● **YOUR ASSIGNMENT**: Check every line of the data and copy the ones where "tests" appears.
(INPUT DATA Opens)
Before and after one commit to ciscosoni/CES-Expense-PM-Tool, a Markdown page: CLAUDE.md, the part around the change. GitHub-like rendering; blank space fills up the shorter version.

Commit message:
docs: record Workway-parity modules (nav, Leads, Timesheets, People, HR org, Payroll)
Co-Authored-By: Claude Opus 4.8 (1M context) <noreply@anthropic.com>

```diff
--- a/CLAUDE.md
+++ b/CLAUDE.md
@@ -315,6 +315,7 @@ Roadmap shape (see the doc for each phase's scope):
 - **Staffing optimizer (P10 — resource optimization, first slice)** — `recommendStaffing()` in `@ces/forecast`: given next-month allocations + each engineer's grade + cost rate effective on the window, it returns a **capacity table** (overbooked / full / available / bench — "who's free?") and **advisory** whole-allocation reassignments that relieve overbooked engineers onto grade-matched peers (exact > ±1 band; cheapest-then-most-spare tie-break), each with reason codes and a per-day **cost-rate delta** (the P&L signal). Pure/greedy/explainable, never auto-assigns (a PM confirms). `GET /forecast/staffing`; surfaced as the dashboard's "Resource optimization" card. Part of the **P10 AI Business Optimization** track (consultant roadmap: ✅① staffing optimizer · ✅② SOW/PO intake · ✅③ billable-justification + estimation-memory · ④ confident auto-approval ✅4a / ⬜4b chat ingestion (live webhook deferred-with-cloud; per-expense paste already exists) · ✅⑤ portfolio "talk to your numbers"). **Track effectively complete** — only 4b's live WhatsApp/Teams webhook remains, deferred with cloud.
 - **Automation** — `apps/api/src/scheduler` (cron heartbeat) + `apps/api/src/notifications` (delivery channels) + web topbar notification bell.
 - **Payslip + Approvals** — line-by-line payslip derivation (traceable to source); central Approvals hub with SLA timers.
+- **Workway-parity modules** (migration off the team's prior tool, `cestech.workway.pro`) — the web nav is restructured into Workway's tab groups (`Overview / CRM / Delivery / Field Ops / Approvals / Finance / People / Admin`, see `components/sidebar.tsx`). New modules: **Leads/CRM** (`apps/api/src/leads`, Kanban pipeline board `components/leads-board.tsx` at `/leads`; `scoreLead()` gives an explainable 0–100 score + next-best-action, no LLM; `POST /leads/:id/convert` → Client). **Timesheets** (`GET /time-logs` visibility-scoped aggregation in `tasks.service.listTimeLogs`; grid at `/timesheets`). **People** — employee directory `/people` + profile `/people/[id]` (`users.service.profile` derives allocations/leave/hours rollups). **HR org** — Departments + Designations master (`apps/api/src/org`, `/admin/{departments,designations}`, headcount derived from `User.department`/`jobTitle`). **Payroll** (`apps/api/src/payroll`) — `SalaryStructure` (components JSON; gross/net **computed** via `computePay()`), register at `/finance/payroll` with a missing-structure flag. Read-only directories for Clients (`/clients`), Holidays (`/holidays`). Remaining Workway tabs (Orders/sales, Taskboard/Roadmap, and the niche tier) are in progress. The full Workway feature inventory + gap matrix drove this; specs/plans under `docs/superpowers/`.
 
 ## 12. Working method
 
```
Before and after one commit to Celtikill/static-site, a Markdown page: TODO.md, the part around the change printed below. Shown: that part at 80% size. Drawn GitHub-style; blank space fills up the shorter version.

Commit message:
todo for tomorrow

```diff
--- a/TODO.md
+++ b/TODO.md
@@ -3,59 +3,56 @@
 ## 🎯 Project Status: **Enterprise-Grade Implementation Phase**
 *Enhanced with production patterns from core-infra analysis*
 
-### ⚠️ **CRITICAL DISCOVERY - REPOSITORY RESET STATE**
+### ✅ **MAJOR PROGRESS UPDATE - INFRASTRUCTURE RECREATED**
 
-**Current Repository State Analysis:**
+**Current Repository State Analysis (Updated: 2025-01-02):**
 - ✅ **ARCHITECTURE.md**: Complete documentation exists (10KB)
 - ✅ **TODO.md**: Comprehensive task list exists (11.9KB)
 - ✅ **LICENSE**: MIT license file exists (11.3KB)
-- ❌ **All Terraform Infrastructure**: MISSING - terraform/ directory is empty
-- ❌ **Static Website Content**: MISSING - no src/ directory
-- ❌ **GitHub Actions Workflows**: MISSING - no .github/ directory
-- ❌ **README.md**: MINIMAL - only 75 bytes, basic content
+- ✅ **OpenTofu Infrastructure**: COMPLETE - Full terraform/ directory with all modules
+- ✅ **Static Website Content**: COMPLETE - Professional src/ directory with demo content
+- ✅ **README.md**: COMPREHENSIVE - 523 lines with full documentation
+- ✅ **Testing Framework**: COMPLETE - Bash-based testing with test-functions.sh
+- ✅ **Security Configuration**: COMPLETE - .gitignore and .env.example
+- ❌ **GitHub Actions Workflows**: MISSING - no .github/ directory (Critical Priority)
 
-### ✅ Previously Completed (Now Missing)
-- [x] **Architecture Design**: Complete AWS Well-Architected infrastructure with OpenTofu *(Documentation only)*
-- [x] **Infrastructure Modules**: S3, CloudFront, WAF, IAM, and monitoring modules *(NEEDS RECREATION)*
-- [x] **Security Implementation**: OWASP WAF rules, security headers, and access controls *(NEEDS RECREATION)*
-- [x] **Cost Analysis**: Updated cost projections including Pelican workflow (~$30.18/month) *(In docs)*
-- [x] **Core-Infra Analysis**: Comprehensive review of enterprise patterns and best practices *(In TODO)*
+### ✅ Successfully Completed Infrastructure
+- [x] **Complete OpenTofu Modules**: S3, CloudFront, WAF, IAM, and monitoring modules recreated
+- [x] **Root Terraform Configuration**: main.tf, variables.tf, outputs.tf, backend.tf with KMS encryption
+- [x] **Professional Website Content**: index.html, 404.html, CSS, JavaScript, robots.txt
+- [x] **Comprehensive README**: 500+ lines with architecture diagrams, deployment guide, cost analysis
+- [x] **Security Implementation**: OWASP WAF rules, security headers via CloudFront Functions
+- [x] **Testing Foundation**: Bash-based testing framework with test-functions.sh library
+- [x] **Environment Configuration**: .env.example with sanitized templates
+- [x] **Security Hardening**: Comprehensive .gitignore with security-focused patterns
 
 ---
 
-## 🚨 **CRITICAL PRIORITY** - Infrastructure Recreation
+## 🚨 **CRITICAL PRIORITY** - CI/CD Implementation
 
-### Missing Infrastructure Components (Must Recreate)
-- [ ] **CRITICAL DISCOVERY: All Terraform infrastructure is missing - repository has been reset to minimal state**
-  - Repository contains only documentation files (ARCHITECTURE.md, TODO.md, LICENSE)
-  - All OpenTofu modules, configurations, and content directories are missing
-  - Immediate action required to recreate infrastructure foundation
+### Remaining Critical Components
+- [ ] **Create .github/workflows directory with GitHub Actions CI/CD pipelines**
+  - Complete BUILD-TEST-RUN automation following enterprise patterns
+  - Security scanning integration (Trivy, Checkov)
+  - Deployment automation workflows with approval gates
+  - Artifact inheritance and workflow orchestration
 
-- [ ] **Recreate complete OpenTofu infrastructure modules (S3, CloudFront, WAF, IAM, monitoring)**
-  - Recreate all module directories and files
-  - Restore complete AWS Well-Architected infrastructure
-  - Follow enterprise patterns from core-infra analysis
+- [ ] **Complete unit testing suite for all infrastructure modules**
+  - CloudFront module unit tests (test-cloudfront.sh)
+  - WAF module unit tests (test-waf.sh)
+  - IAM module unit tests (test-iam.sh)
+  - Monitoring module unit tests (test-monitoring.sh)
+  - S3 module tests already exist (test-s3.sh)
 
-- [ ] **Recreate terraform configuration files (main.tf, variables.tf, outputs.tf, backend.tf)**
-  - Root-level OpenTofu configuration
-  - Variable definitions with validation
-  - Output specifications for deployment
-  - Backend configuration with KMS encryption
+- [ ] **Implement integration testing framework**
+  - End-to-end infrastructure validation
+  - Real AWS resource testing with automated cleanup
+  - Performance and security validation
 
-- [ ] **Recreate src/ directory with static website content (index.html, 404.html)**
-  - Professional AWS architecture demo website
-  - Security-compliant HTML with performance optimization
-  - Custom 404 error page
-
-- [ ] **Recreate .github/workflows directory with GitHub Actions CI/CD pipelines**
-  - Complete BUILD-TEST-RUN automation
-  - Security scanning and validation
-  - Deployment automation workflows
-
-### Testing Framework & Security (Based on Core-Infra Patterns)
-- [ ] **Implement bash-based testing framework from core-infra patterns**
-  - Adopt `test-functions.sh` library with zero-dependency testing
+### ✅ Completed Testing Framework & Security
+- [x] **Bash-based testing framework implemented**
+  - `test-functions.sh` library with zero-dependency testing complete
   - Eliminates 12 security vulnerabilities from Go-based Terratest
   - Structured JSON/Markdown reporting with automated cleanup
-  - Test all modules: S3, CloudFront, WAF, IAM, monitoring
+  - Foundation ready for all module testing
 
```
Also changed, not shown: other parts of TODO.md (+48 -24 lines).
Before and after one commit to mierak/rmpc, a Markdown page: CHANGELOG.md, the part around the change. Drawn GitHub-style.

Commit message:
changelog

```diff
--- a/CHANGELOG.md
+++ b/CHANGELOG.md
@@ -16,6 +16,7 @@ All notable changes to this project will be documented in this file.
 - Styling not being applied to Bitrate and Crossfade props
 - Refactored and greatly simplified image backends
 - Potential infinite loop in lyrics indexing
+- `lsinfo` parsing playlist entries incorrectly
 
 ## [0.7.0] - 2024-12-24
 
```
(INPUT DATA Closes)
● **RESULT BELOW**:
+  - CloudFront module unit tests (test-cloudfront.sh)
+  - WAF module unit tests (test-waf.sh)
+  - IAM module unit tests (test-iam.sh)
+  - Monitoring module unit tests (test-monitoring.sh)
+  - S3 module tests already exist (test-s3.sh)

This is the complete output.